Supplied data below:
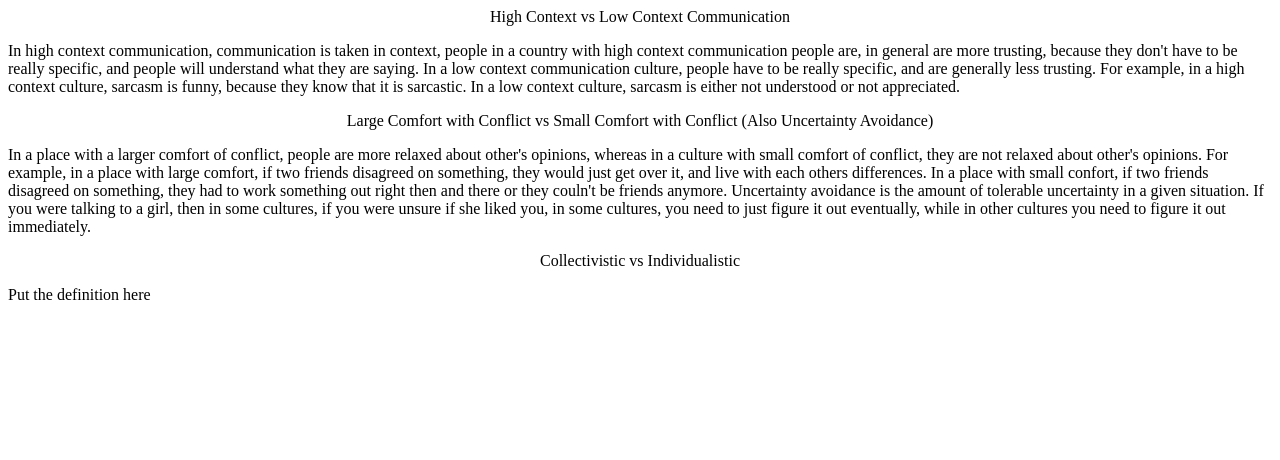
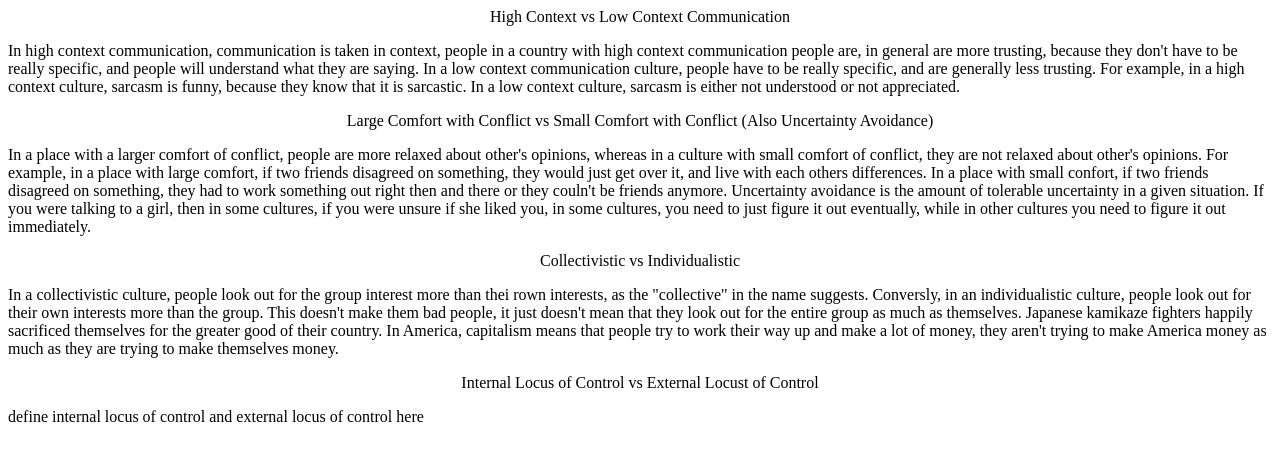
Before and after one commit to WC-Test/WC-Test.github.io, a plain HTML site: page index.html in a window 1280 px wide. Drawn offline with Linux system fonts and the light colour scheme.

Commit message:
yup yup yup
bork

```diff
--- a/index.html
+++ b/index.html
@@ -6,6 +6,8 @@
 		<center> Large Comfort with Conflict vs Small Comfort with Conflict (Also Uncertainty Avoidance) </center>
 			<p> In a place with a larger comfort of conflict, people are more relaxed about other's opinions, whereas in a culture with small comfort of conflict, they are not relaxed about other's opinions. For example, in a place with large comfort, if two friends disagreed on something, they would just get over it, and live with each others differences. In a place with small confort, if two friends disagreed on something, they had to work something out right then and there or they couln't be friends anymore. Uncertainty avoidance is the amount of tolerable uncertainty in a given situation. If you were talking to a girl, then in some cultures, if you were unsure if she liked you, in some cultures, you need to just figure it out eventually, while in other cultures you need to figure it out immediately. </p>
 		<center> Collectivistic vs Individualistic </center>
-<p> Put the definition here </p>
+			<p> In a collectivistic culture, people look out for the group interest more than thei rown interests, as the "collective" in the name suggests. Conversly, in an individualistic culture, people look out for their own interests more than the group. This doesn't make them bad people, it just doesn't mean that they look out for the entire group as much as themselves. Japanese kamikaze fighters happily sacrificed themselves for the greater good of their country. In America, capitalism means that people try to work their way up and make a lot of money, they aren't trying to make America money as much as they are trying to make themselves money. </p>
+		<center> Internal Locus of Control vs External Locust of Control </center>
+			<p> define internal locus of control and external locus of control here </p>
 	</body>
 </html>
```
Lines whose indentation alone changed are shown as unchanged.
End of Supplied data.
Requirement: Give the data again exactly. Keep the images out.

Solution to the problem:
Before and after one commit to WC-Test/WC-Test.github.io, a plain HTML site: page index.html in a window 1280 px wide. Drawn offline with Linux system fonts and the light colour scheme.

Commit message:
yup yup yup
bork

```diff
--- a/index.html
+++ b/index.html
@@ -6,6 +6,8 @@
 		<center> Large Comfort with Conflict vs Small Comfort with Conflict (Also Uncertainty Avoidance) </center>
 			<p> In a place with a larger comfort of conflict, people are more relaxed about other's opinions, whereas in a culture with small comfort of conflict, they are not relaxed about other's opinions. For example, in a place with large comfort, if two friends disagreed on something, they would just get over it, and live with each others differences. In a place with small confort, if two friends disagreed on something, they had to work something out right then and there or they couln't be friends anymore. Uncertainty avoidance is the amount of tolerable uncertainty in a given situation. If you were talking to a girl, then in some cultures, if you were unsure if she liked you, in some cultures, you need to just figure it out eventually, while in other cultures you need to figure it out immediately. </p>
 		<center> Collectivistic vs Individualistic </center>
-<p> Put the definition here </p>
+			<p> In a collectivistic culture, people look out for the group interest more than thei rown interests, as the "collective" in the name suggests. Conversly, in an individualistic culture, people look out for their own interests more than the group. This doesn't make them bad people, it just doesn't mean that they look out for the entire group as much as themselves. Japanese kamikaze fighters happily sacrificed themselves for the greater good of their country. In America, capitalism means that people try to work their way up and make a lot of money, they aren't trying to make America money as much as they are trying to make themselves money. </p>
+		<center> Internal Locus of Control vs External Locust of Control </center>
+			<p> define internal locus of control and external locus of control here </p>
 	</body>
 </html>
```
Lines whose indentation alone changed are shown as unchanged.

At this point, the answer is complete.